[Change listing data]
§
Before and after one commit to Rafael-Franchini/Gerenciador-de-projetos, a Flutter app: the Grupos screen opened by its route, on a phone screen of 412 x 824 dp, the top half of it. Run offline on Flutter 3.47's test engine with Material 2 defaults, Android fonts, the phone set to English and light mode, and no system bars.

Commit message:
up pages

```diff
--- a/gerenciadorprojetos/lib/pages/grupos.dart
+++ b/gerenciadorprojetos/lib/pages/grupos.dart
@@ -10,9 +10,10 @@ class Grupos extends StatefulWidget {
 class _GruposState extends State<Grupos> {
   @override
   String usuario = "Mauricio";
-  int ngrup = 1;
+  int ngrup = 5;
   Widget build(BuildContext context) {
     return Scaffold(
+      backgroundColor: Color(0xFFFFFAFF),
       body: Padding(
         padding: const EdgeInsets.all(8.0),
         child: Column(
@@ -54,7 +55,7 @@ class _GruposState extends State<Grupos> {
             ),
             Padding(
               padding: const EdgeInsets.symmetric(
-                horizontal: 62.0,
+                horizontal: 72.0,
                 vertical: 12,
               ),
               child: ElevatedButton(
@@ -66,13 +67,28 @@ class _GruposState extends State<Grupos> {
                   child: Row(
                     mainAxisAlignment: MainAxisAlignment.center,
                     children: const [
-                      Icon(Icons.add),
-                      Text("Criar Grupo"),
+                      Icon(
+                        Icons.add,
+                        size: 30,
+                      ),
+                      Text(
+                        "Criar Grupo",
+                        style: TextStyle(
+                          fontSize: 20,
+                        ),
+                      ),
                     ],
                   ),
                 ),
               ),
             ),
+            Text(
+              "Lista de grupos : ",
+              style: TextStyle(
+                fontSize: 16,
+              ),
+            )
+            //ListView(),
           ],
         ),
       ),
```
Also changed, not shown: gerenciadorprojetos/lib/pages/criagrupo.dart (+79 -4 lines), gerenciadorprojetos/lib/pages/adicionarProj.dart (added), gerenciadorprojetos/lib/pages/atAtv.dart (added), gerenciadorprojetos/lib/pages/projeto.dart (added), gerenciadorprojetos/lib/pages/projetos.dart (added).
§
## WORK ITEM
Each entry above must be printed exactly as written.

## EXERCISE RESPONSE
Before and after one commit to Rafael-Franchini/Gerenciador-de-projetos, a Flutter app: the Grupos screen opened by its route, on a phone screen of 412 x 824 dp, the top half of it. Run offline on Flutter 3.47's test engine with Material 2 defaults, Android fonts, the phone set to English and light mode, and no system bars.

Commit message:
up pages

```diff
--- a/gerenciadorprojetos/lib/pages/grupos.dart
+++ b/gerenciadorprojetos/lib/pages/grupos.dart
@@ -10,9 +10,10 @@ class Grupos extends StatefulWidget {
 class _GruposState extends State<Grupos> {
   @override
   String usuario = "Mauricio";
-  int ngrup = 1;
+  int ngrup = 5;
   Widget build(BuildContext context) {
     return Scaffold(
+      backgroundColor: Color(0xFFFFFAFF),
       body: Padding(
         padding: const EdgeInsets.all(8.0),
         child: Column(
@@ -54,7 +55,7 @@ class _GruposState extends State<Grupos> {
             ),
             Padding(
               padding: const EdgeInsets.symmetric(
-                horizontal: 62.0,
+                horizontal: 72.0,
                 vertical: 12,
               ),
               child: ElevatedButton(
@@ -66,13 +67,28 @@ class _GruposState extends State<Grupos> {
                   child: Row(
                     mainAxisAlignment: MainAxisAlignment.center,
                     children: const [
-                      Icon(Icons.add),
-                      Text("Criar Grupo"),
+                      Icon(
+                        Icons.add,
+                        size: 30,
+                      ),
+                      Text(
+                        "Criar Grupo",
+                        style: TextStyle(
+                          fontSize: 20,
+                        ),
+                      ),
                     ],
                   ),
                 ),
               ),
             ),
+            Text(
+              "Lista de grupos : ",
+              style: TextStyle(
+                fontSize: 16,
+              ),
+            )
+            //ListView(),
           ],
         ),
       ),
```
Also changed, not shown: gerenciadorprojetos/lib/pages/criagrupo.dart (+79 -4 lines), gerenciadorprojetos/lib/pages/adicionarProj.dart (added), gerenciadorprojetos/lib/pages/atAtv.dart (added), gerenciadorprojetos/lib/pages/projeto.dart (added), gerenciadorprojetos/lib/pages/projetos.dart (added).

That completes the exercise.